For example, one of our customers, a chilled dairy food producer and distributor, uses a routing and scheduling system to daily plan and optimize same-day direct-to-store deliveries with narrow 2-hour windows in the morning and afternoon the following day. The company modeled their 4,500 weekly deliveries across hundreds of routes with more than 250 individual delivery windows using “what-if” scenarios to improve efficiencies. By standardizing some of the time windows at a regional level while combining deliveries with time-constrained direct-store deliveries, the company was able to reach a 15% gain in vehicle utilization, a 10% drop in routes per week and improved customer service levels.

Routing and scheduling software creates more cost-efficient routes, helping stores keep prices to a minimum, but it also benefits store operations. Here is how such systems can enable stores to minimize disruption when deliveries arrive and enable more rapid replenishment of stock:

Improve on-time delivery to stores. The ability to plan more accurately, accounting for actual road speeds and a feasible route for each vehicle type, ensures that planned arrival times are met, allowing store managers to plan their day more efficiently.

Improve communication on the day. The ability to compare a transportation plan with real-time tracking data enables store managers to view the up-to-date status of each of their deliveries. This helps ensure that staff with the right skills are available when the delivery arrives.

Keep shelves stocked with fresh goods. With Paragon’s advanced routing functionality, transportation planners can ensure fresh produce is delivered before frozen or ambient product, so that staff can fully stock shelves before customers arrive.
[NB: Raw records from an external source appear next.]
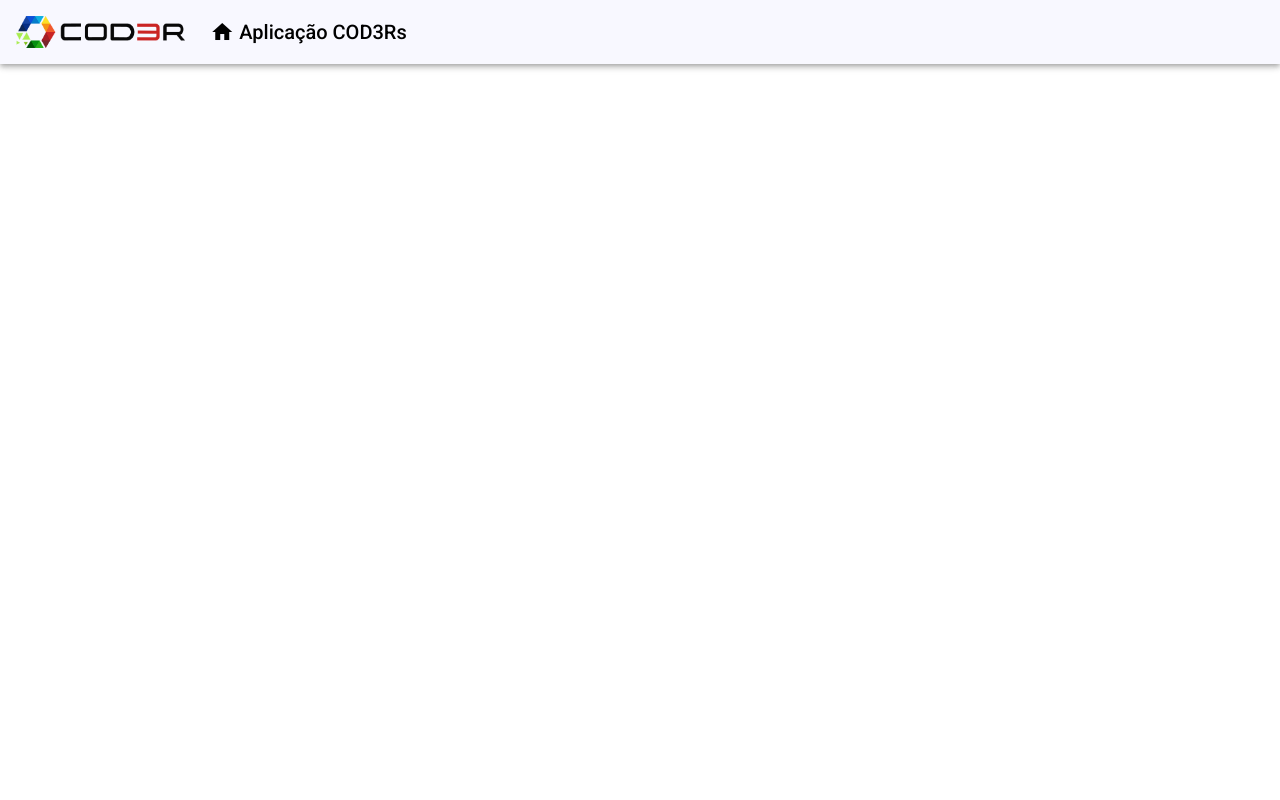
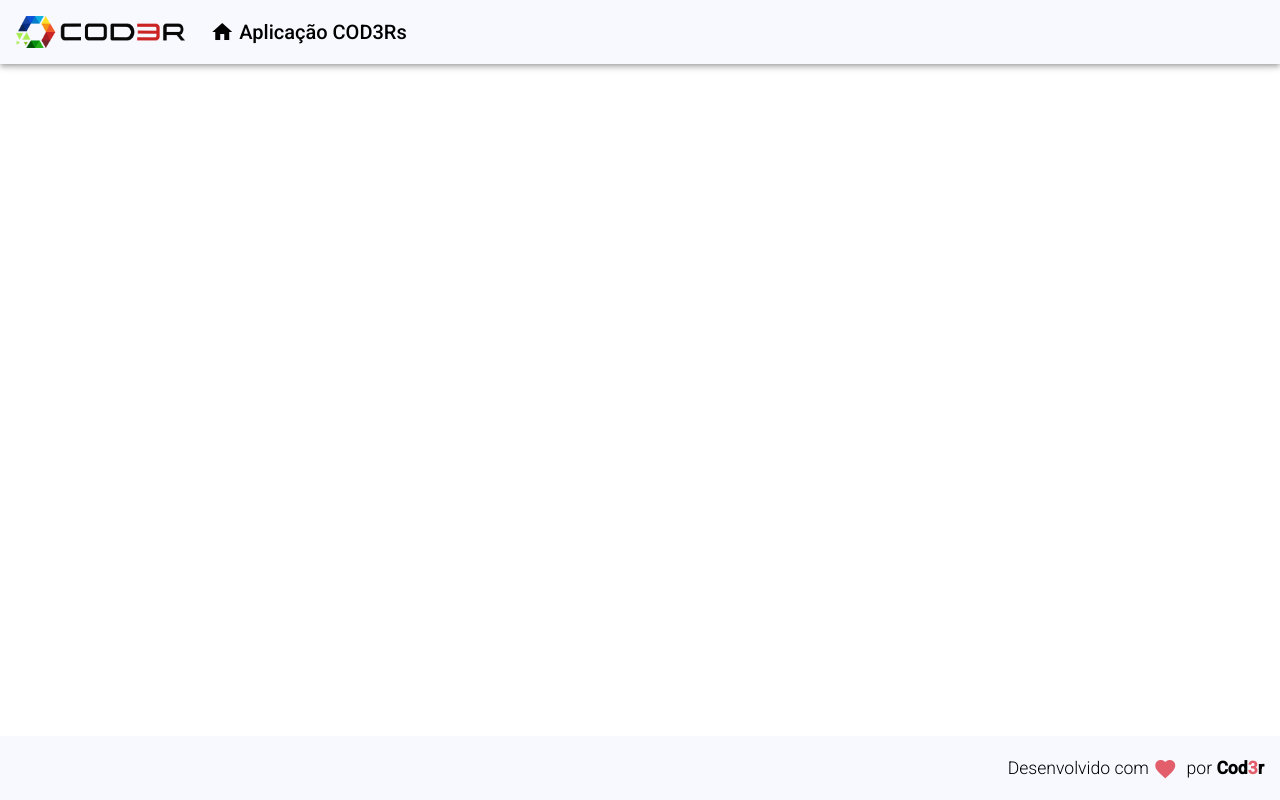
Before and after one commit to arthurmdros/angular9-essencial, an Angular app in the folder frontend/: page / in a window 1280 px wide. Built offline with nearby package versions, Linux system fonts and the light colour scheme.

Commit message:
Componente footer

```diff
--- a/frontend/src/app/app.component.html
+++ b/frontend/src/app/app.component.html
@@ -1 +1,2 @@
 <app-header></app-header>
+<app-footer></app-footer>
--- a/frontend/src/app/app.module.ts
+++ b/frontend/src/app/app.module.ts
@@ -4,14 +4,16 @@
 import { BrowserAnimationsModule } from '@angular/platform-browser/animations';
 import { AppRoutingModule } from './app-routing.module';
 import { AppComponent } from './app.component';
-import { HeaderComponent } from './components/header/header.component';
+import { HeaderComponent } from './components/template/header/header.component';
 
 import { MatToolbarModule } from '@angular/material/toolbar';
+import { FooterComponent } from './components/template/footer/footer.component';
 
 @NgModule({
   declarations: [
     AppComponent,
-    HeaderComponent
+    HeaderComponent,
+    FooterComponent
   ],
   imports: [
     BrowserModule,
--- /dev/null
+++ b/frontend/src/app/components/template/footer/footer.component.css
@@ -0,0 +1,16 @@
+.footer{
+    position: fixed;
+    bottom: 0;
+    display: flex;
+    justify-content: flex-end;
+    background-color: ghostwhite;
+}
+
+.footer > span{
+    font-size: 1.1rem;
+    font-weight: 300;
+}
+
+.footer .material-icons {
+    padding-right: 5px;
+}
--- /dev/null
+++ b/frontend/src/app/components/template/footer/footer.component.html
@@ -0,0 +1,9 @@
+<mat-toolbar class="footer">
+    <span style="color: black;">
+        Desenvolvido com
+        <i class="material-icons red v-middle">
+            favorite
+        </i>
+        por <strong>Cod<span class="red">3</span>r</strong>
+    </span>
+</mat-toolbar>
--- /dev/null
+++ b/frontend/src/app/components/template/footer/footer.component.ts
@@ -0,0 +1,15 @@
+import { Component, OnInit } from '@angular/core';
+
+@Component({
+  selector: 'app-footer',
+  templateUrl: './footer.component.html',
+  styleUrls: ['./footer.component.css']
+})
+export class FooterComponent implements OnInit {
+
+  constructor() { }
+
+  ngOnInit(): void {
+  }
+
+}
```
Also changed, not shown: frontend/src/app/components/template/header/header.component.css (renamed from frontend/src/app/components/header/header.component.css), frontend/src/app/components/template/header/header.component.html (renamed from frontend/src/app/components/header/header.component.html), frontend/src/app/components/template/header/header.component.ts (renamed from frontend/src/app/components/header/header.component.ts).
Be respectful of your neighbors. Deliveries to stores located in urban areas need to factor in the feelings of local residents. Avoiding school drop-off/pick-up times, early mornings or late evenings can all make planning feasible routes more manual and time consuming. Automatically applying route rules at specific times of the day, week or month by vehicle type ensures residents are not disturbed and local authority restrictions are respected.
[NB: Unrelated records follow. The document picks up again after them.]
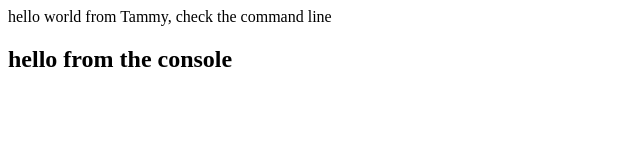
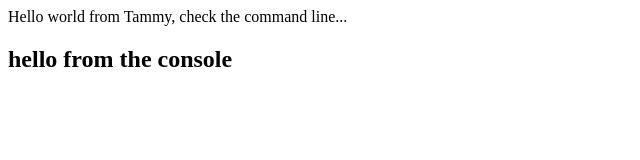
Before and after one commit to SBU-BMI/workshop, a plain HTML site: page tammy.html in a window 1280 px wide. Shown: the full height of the page, 0-640 px from the left. Drawn offline with Linux system fonts and the light colour scheme.

Commit message:
tiny mod

```diff
--- a/tammy.html
+++ b/tammy.html
@@ -1,6 +1,6 @@
 <html>
 <body>
-hello world from Tammy, check the command line
+Hello world from Tammy, check the command line...
 <script src="tammy.js"></script>
 </body>
 </html>
```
Manage deliveries and collections in the same plan. If vehicles are collecting packaging for recycling, then transportation planners can use a route planning tool to ensure that collections can be scheduled on return journeys, thus maximizing the use of drivers and vehicles and making sure store operations run as smoothly as possible. It is also possible to incorporate supplier collections into the schedule to further reduce food miles.

Large grocery store chains need to accommodate the different profiles of their store locations in the planning process. For example, the delivery parameters for stores located in rural and urban areas will be very different.

Most large grocery stores are located in urban areas. In today’s market, traffic within cities is becoming more and more congested. When shipping refrigerated and frozen foods to these areas, routes need to be planned to avoid congestion, but also to avoid local restrictions. Some routing and scheduling systems offer a calendar-like functionality to create routes that comply with time and day-related local, state and national regulations and road closures resulting from major public events. Rules that automatically apply legitimate route deviations at specific times of the day, week or month by truck type can be added to transportation plans, so that drivers can better meet delivery schedules. 

Many convenience stores and smaller grocery outlets are located in rural areas. Deliveries are usually far and wide apart for each truck route. Time-sensitive deliveries for refrigerated and frozen foods coordinate mileage with timeliness to keep foods from spoiling. Often, distributors to these locations will use trucks that are compartmentalized into multiple temperature zones. Others will put ambient products in with refrigerated foods if a short trip ensures that the products don’t freeze.

Meeting the challenges of planning the transportation of chilled foods can be quite daunting, especially if done manually with spreadsheets. Transport planners are finding that automating their delivery schedules with routing and scheduling systems not only reduces planning time, but also allows them to incorporate the almost unlimited variables their operations face each day.